Young scholars and early career researchers have less opportunities than more experienced ones to talk about their research to general public. Our blog aims to improve this inequality: today we present new format “Interview with young scholar” where we give voice to BA, MA and PhD students. They will talk about their research and ponder about media freedom and independence in Russia.
Alexandra Barmina a sociologist, holding an MA degree from the Central European University. Her work is placed on the intersection of such research fields as labor studies, political sociology, economic sociology, state theory and cultural studies.
In October 2018, Barmina presented her study “Labor of Independent Journalists in Russia: Doubly Precarious Employment?” in the annual Aleksanteri Conference.
What are the main findings of your research?
Basically, the finding of this research is that the labour of independent journalists in Russia is precarious – not only in terms of the formal foundations of their employment as it is usually discussed in theory but also because of the political system and regime that exists in Russia, which puts some constraints on their work.
The political dimension of precarity, which I introduce, is identified by journalists as the dominant kind of insecurity they face during their daily work. Whereas the economic dimension of precarity, which in theory is generally considered the most important one, tends to be acknowledge and the political precarity neglected. It is possible that I’m not aware of this theory.
The thing is that labour relations are mostly investigated by Marxist scholars who aim to see how the neoliberal economic regime impacts employment and workers. As far as I know, in labour studies there are not many voices taking into consideration the political dimension and the regime’s impact on individual workers.
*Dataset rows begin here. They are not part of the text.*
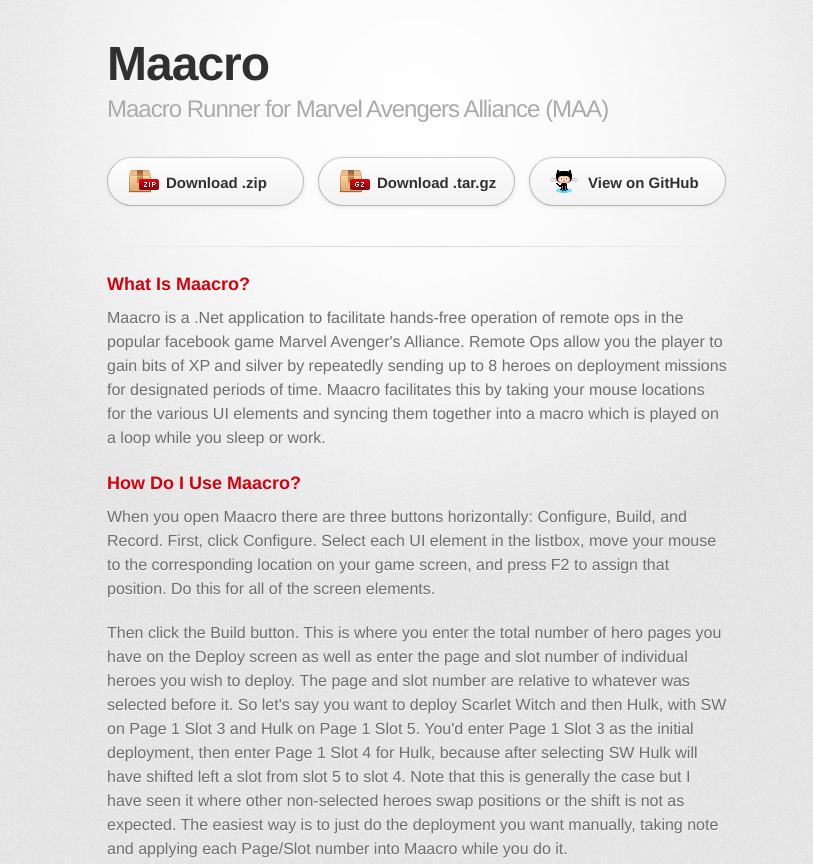
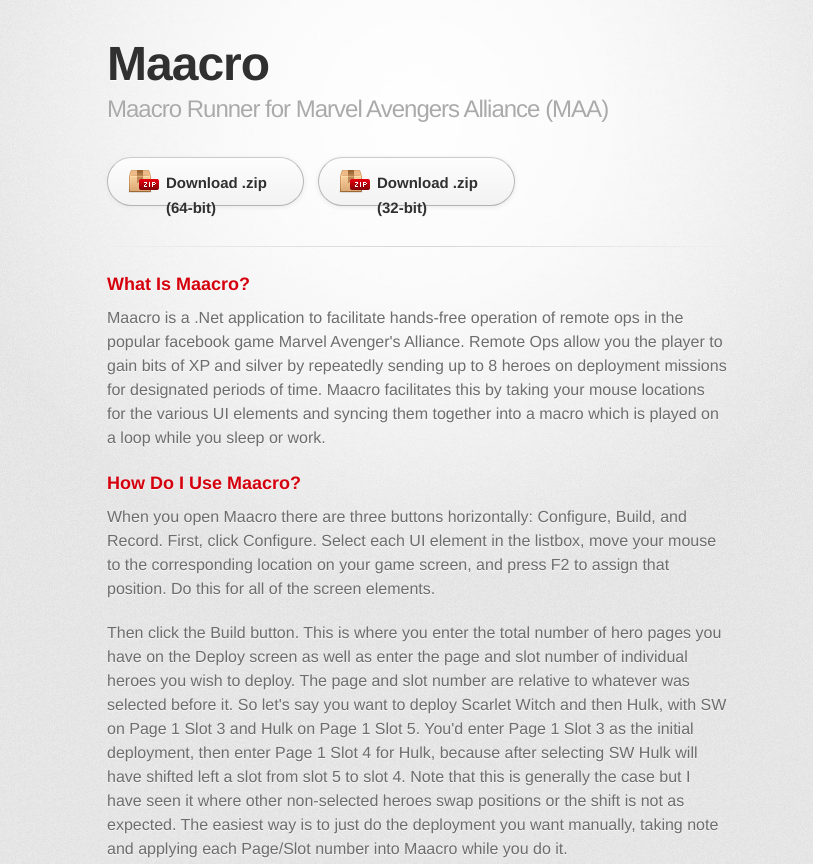
Before and after one commit to ray2k/Maacro, a plain HTML site: page index.html in a window 1280 px wide. Shown: the top 864 px of the page, without its empty margins (223-1036 px from the left). Drawn offline with Linux system fonts and the light colour scheme; a web font is replaced by a local one.

Commit message:
Update index.html

```diff
--- a/index.html
+++ b/index.html
@@ -23,9 +23,9 @@
         </header>
 
         <section id="downloads" class="clearfix">
-          <a href="https://github.com/ray2k/Maacro/zipball/master" id="download-zip" class="button"><span>Download .zip</span></a>
-          <a href="https://github.com/ray2k/Maacro/tarball/master" id="download-tar-gz" class="button"><span>Download .tar.gz</span></a>
-          <a href="https://github.com/ray2k/Maacro" id="view-on-github" class="button"><span>View on GitHub</span></a>
+          <a href="https://github.com/ray2k/Maacro/zipball/master" id="download-zip" class="button"><span>Download .zip (64-bit)</span></a>
+          <a href="https://github.com/ray2k/Maacro/tarball/master" id="download-zip" class="button"><span>Download .zip (32-bit)</span></a>
+          <!--<a href="https://github.com/ray2k/Maacro" id="view-on-github" class="button"><span>View on GitHub</span></a>-->
         </section>
 
         <hr>
```
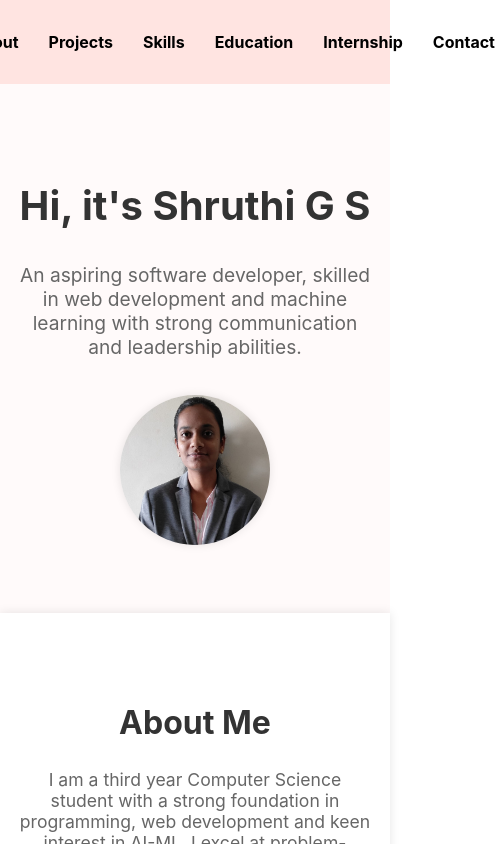
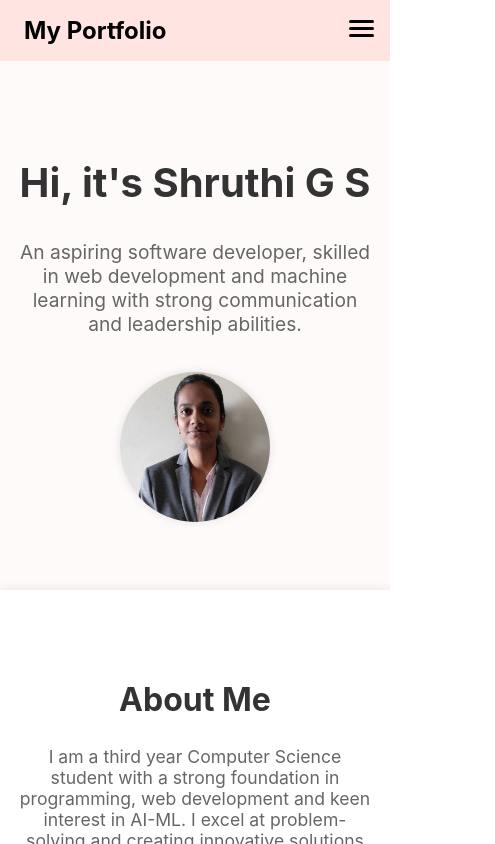
Before and after one commit to Shruthi-GS/ShruthiPortfolioWebsite, a React (Create React App) app: page / in a window 390 px wide. Shown: the top 844 px of the page, 495 px wide, since content can reach past the window. Built offline with nearby package versions, Linux system fonts and the light colour scheme.

Commit message:
responsive

```diff
--- a/src/components/Navbar.js
+++ b/src/components/Navbar.js
@@ -1,10 +1,22 @@
-import React from 'react';
+import React, { useState } from 'react';
 import styled from 'styled-components';
 
 const Navbar = () => {
+  const [isOpen, setIsOpen] = useState(false);
+
+  const toggleNavbar = () => {
+    setIsOpen(!isOpen);
+  };
+
   return (
     <Nav>
-      <NavList>
+      <Logo href="#home">My Portfolio</Logo>
+      <Hamburger onClick={toggleNavbar}>
+        <span />
+        <span />
+        <span />
+      </Hamburger>
+      <NavList isOpen={isOpen}>
         <NavItem><a href="#home">Home</a></NavItem>
         <NavItem><a href="#about">About</a></NavItem>
         <NavItem><a href="#projects">Projects</a></NavItem>
@@ -26,6 +38,40 @@ const Nav = styled.nav`
   position: sticky;
   top: 0;
   z-index: 1000;
+  display: flex;
+  justify-content: space-between;
+  align-items: center;
+`;
+
+const Logo = styled.a`
+  font-size: 1.5rem;
+  font-weight: bold;
+  margin-left: 1em;
+  color: #000;
+  text-decoration: none;
+
+  &:hover {
+    color: #ff69b4;
+  }
+`;
+
+const Hamburger = styled.div`
+  display: none;
+  flex-direction: column;
+  cursor: pointer;
+  margin-right: 1em;
+
+  span {
+    height: 3px;
+    width: 25px;
+    background: #000;
+    margin-bottom: 4px;
+    border-radius: 5px;
+  }
+
+  @media (max-width: 768px) {
+    display: flex;
+  }
 `;
 
 const NavList = styled.ul`
@@ -33,17 +79,35 @@ const NavList = styled.ul`
   display: flex;
   justify-content: center;
   padding: 0;
+  margin: 0;
+
+  @media (max-width: 768px) {
+    flex-direction: column;
+    width: 100%;
+    position: absolute;
+    top: 60px; /* Adjust according to your Navbar height */
+    left: ${({ isOpen }) => (isOpen ? '0' : '-100%')};
+    background: #ffe4e1;
+    transition: left 0.3s ease-in-out;
+  }
 `;
 
 const NavItem = styled.li`
   margin: 0 15px;
+
   a {
     color: #000;
     text-decoration: none;
     font-weight: 700;
     transition: color 0.3s ease;
   }
+
   a:hover {
     color: #ff69b4;
   }
+
+  @media (max-width: 768px) {
+    margin: 15px 0;
+    text-align: center;
+  }
 `;
```
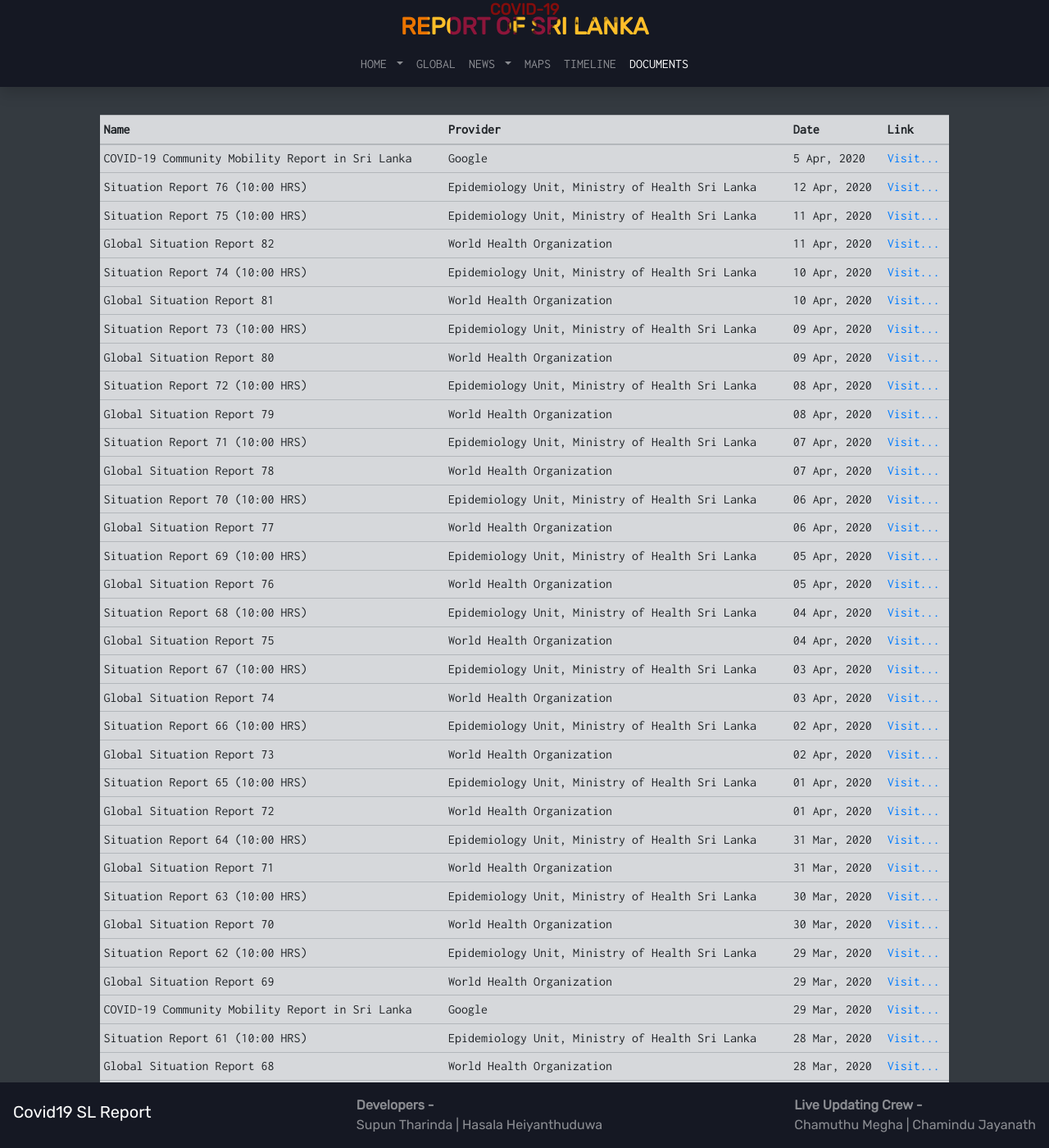
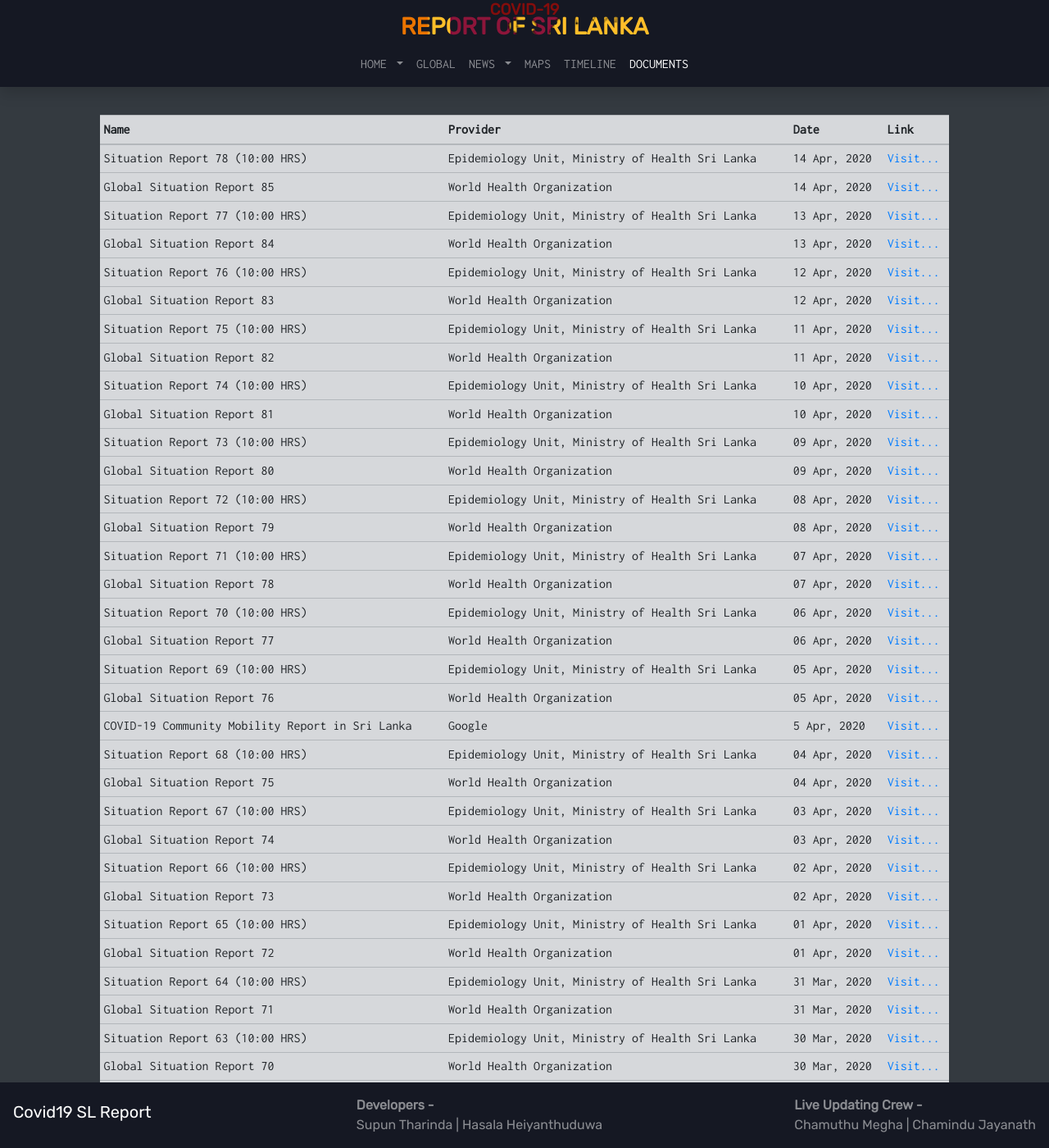
Before and after one commit to supunTE/Covid19-sl-report, a Jekyll site: the page built from doc.html, in a window 1280 px wide and 1400 px high. Shown: the whole window at 82% size. Built offline with Jekyll 4.4.1, drawn with Linux system fonts in a browser that asks for light colours; comment, search, counter and statistics services are not loaded.

Commit message:
Update doc.yml

```diff
--- a/_data/doc.yml
+++ b/_data/doc.yml
@@ -1,14 +1,35 @@
 
 # http://www.epid.gov.lk/web/images/pdf/corona_virus_report/sitrep-sl-eu-28-01.pdf
-- name: COVID-19 Community Mobility Report in Sri Lanka
-  provider: Google
-  date: 5 Apr, 2020
-  url: https://www.gstatic.com/covid19/mobility/2020-04-05_LK_Mobility_Report_en.pdf
+
+- name: Situation Report 78 (10:00 HRS)
+  provider: Epidemiology Unit, Ministry of Health Sri Lanka
+  date: 14 Apr, 2020
+  url: http://www.epid.gov.lk/web/images/pdf/corona_virus_report/sitrep-sl-en-14-04_10.pdf
+
+- name: Global Situation Report 85
+  provider: World Health Organization
+  date: 14 Apr, 2020
+  url: https://www.who.int/docs/default-source/coronaviruse/situation-reports/20200414-sitrep-85-covid-19.pdf?sfvrsn=7b8629bb_4
+
+- name: Situation Report 77 (10:00 HRS)
+  provider: Epidemiology Unit, Ministry of Health Sri Lanka
+  date: 13 Apr, 2020
+  url: http://www.epid.gov.lk/web/images/pdf/corona_virus_report/sitrep-sl-en-13-04_10.pdf
+
+- name: Global Situation Report 84
+  provider: World Health Organization
+  date: 13 Apr, 2020
+  url: https://www.who.int/docs/default-source/coronaviruse/situation-reports/20200413-sitrep-84-covid-19.pdf?sfvrsn=44f511ab_2
 
 - name: Situation Report 76 (10:00 HRS)
   provider: Epidemiology Unit, Ministry of Health Sri Lanka
   date: 12 Apr, 2020
   url: http://www.epid.gov.lk/web/images/pdf/corona_virus_report/sitrep-sl-en-12-04_10.pdf
+
+- name: Global Situation Report 83
+  provider: World Health Organization
+  date: 12 Apr, 2020
+  url: https://www.who.int/docs/default-source/coronaviruse/situation-reports/20200412-sitrep-83-covid-19.pdf?sfvrsn=697ce98d_4
 
 - name: Situation Report 75 (10:00 HRS)
   provider: Epidemiology Unit, Ministry of Health Sri Lanka
@@ -79,6 +100,11 @@
   provider: World Health Organization
   date: 05 Apr, 2020
   url: https://www.who.int/docs/default-source/coronaviruse/situation-reports/20200405-sitrep-76-covid-19.pdf?sfvrsn=6ecf0977_2
+
+- name: COVID-19 Community Mobility Report in Sri Lanka
+  provider: Google
+  date: 5 Apr, 2020
+  url: https://www.gstatic.com/covid19/mobility/2020-04-05_LK_Mobility_Report_en.pdf
 
 - name: Situation Report 68 (10:00 HRS)
   provider: Epidemiology Unit, Ministry of Health Sri Lanka
```
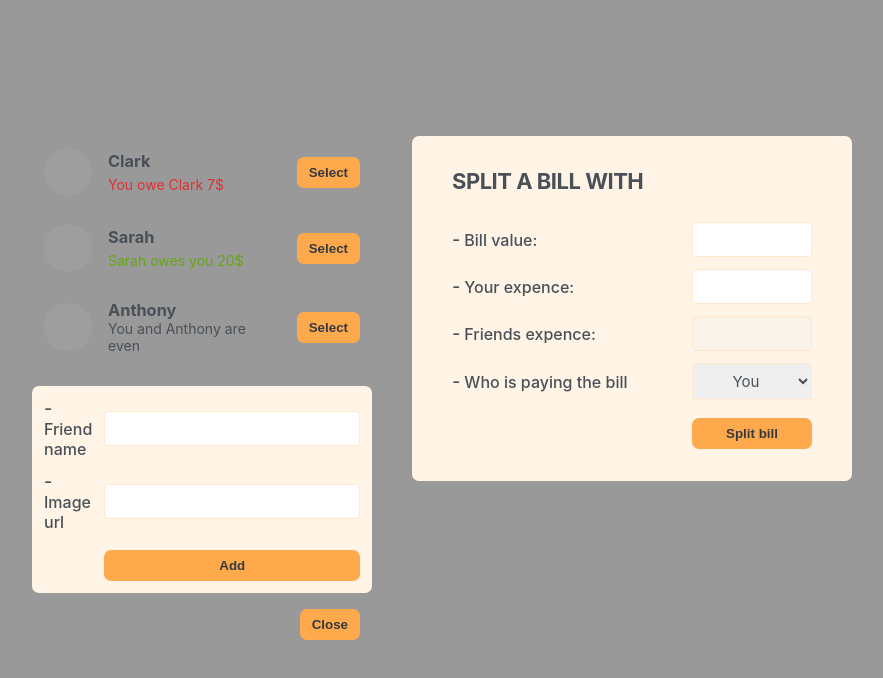
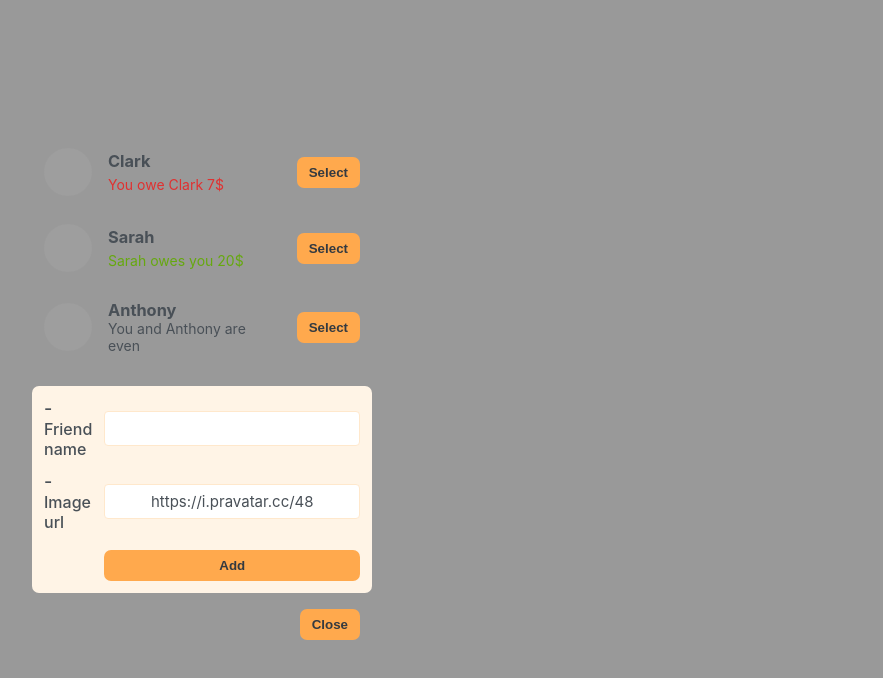
Before and after one commit to drmisssciurus/eat-and-split, a React (Create React App) app: page / in a window 1280 px wide. Both pictures are taken after a click on the button "Add friend". Shown: the top 678 px of the page, without its empty margins (198-1081 px from the left). Built offline with nearby package versions, Linux system fonts and the light colour scheme; grey boxes are pictures that could not be loaded; the HTML template or start-up script is replaced by a standard one.

Commit message:
clode friend handler update stat

```diff
--- a/src/App.js
+++ b/src/App.js
@@ -1,4 +1,4 @@
-import { useState } from 'react';
+import { use, useState } from 'react';
 
 const initialFriends = [
   {
@@ -30,41 +30,63 @@
 }
 
 export default function App() {
+  const [friends, setFriends] = useState(initialFriends);
   const [showAddFriend, setShowAddFriend] = useState(false);
+  const [selectedFriend, setSelectedFriend] = useState(null);
 
   function handleShowAddFriend() {
     setShowAddFriend((show) => !show);
   }
 
+  function handleAddFriend(friend) {
+    setFriends((friends) => [...friends, friend]);
+    setShowAddFriend(false);
+  }
+
+  function handleSelection(friend) {
+    // setSelectedFriend(friend);
+    setSelectedFriend((cur) => (cur?.id === friend.id ? null : friend));
+    setShowAddFriend(false);
+  }
+
   return (
     <div className="app">
       <div className="sidebar">
-        <FriendsList />
-        {showAddFriend && <FormAddFriend />}
+        <FriendsList
+          friends={friends}
+          onSelection={handleSelection}
+          selectedFriend={selectedFriend}
+        />
+        {showAddFriend && <FormAddFriend onAddFriend={handleAddFriend} />}
         <Button onClick={handleShowAddFriend}>
           {showAddFriend ? 'Close' : 'Add friend'}
         </Button>
       </div>
-      <FormSplitBill />
+      {selectedFriend && <FormSplitBill selectedFriend={selectedFriend} />}
     </div>
   );
 }
 
-function FriendsList() {
-  const friends = initialFriends;
-
+function FriendsList({ friends, onSelection, selectedFriend }) {
   return (
     <ul>
       {friends.map((friend) => (
-        <Friend friend={friend} key={friend.id} />
+        <Friend
+          friend={friend}
+          key={friend.id}
+          onSelection={onSelection}
+          selectedFriend={selectedFriend}
+        />
       ))}
     </ul>
   );
 }
 
-function Friend({ friend }) {
+function Friend({ friend, onSelection, selectedFriend }) {
+  const isSelected = selectedFriend?.id === friend.id;
+
   return (
-    <li>
+    <li className={isSelected ? 'selected' : ''}>
       <img src={friend.image} alt={friend.name} />
       <h3>{friend.name}</h3>
       {friend.balance < 0 && (
@@ -78,40 +100,72 @@
           {friend.name} owes you {Math.abs(friend.balance)}$
         </p>
       )}
-      <Button>Select</Button>
+      <Button onClick={() => onSelection(friend)}>
+        {isSelected ? 'Close' : 'Select'}
+      </Button>
     </li>
   );
 }
 
-function FormAddFriend() {
+function FormAddFriend({ onAddFriend }) {
+  const [name, setName] = useState('');
+  const [image, setImage] = useState('https://i.pravatar.cc/48');
+
+  function handleSubmit(e) {
+    e.preventDefault();
+    if (!name || !image) {
+      return alert('put friend name');
+    }
+    const id = crypto.randomUUID();
+    const newFriend = {
+      id,
+      name,
+      image: `${image}?u=${id}`,
+      balance: 0,
+    };
+
+    onAddFriend(newFriend);
+
+    setName('');
+    setImage('https://i.pravatar.cc/48');
+  }
+
   return (
     <>
-      <form className="form-add-friend" action="">
+      <form className="form-add-friend" onSubmit={handleSubmit}>
         <label>-Friend name</label>
-        <input type="text" />
+        <input
+          type="text"
+          value={name}
+          onChange={(e) => setName(e.target.value)}
+        />
         <label>-Image url</label>
-        <input type="text" />
+        <input
+          type="text"
+          value={image}
+          onChange={(e) => setImage(e.target.value)}
+        />
         <Button>Add</Button>
       </form>
     </>
   );
 }
 
-function FormSplitBill() {
+function FormSplitBill({ selectedFriend }) {
   return (
     <form className="form-split-bill">
-      <h2>Split a bill with </h2>
+      <h2>Split a bill with {selectedFriend.name} </h2>
       <label>-Bill value:</label>
       <input type="number" />
       <label>-Your expence:</label>
       <input type="text" />
-      <label>-Friends expence:</label>
+      <label>-{selectedFriend.name}'s expence:</label>
       <input type="text" disabled />
 
       <label>-Who is paying the bill</label>
       <select>
         <option value="user">You</option>
-        <option value="friend">x</option>
+        <option value="friend">{selectedFriend.name}</option>
       </select>
       <Button>Split bill</Button>
     </form>
```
Journalists as cultural or creative workers are in the Western academia largely investigated in the material perspective.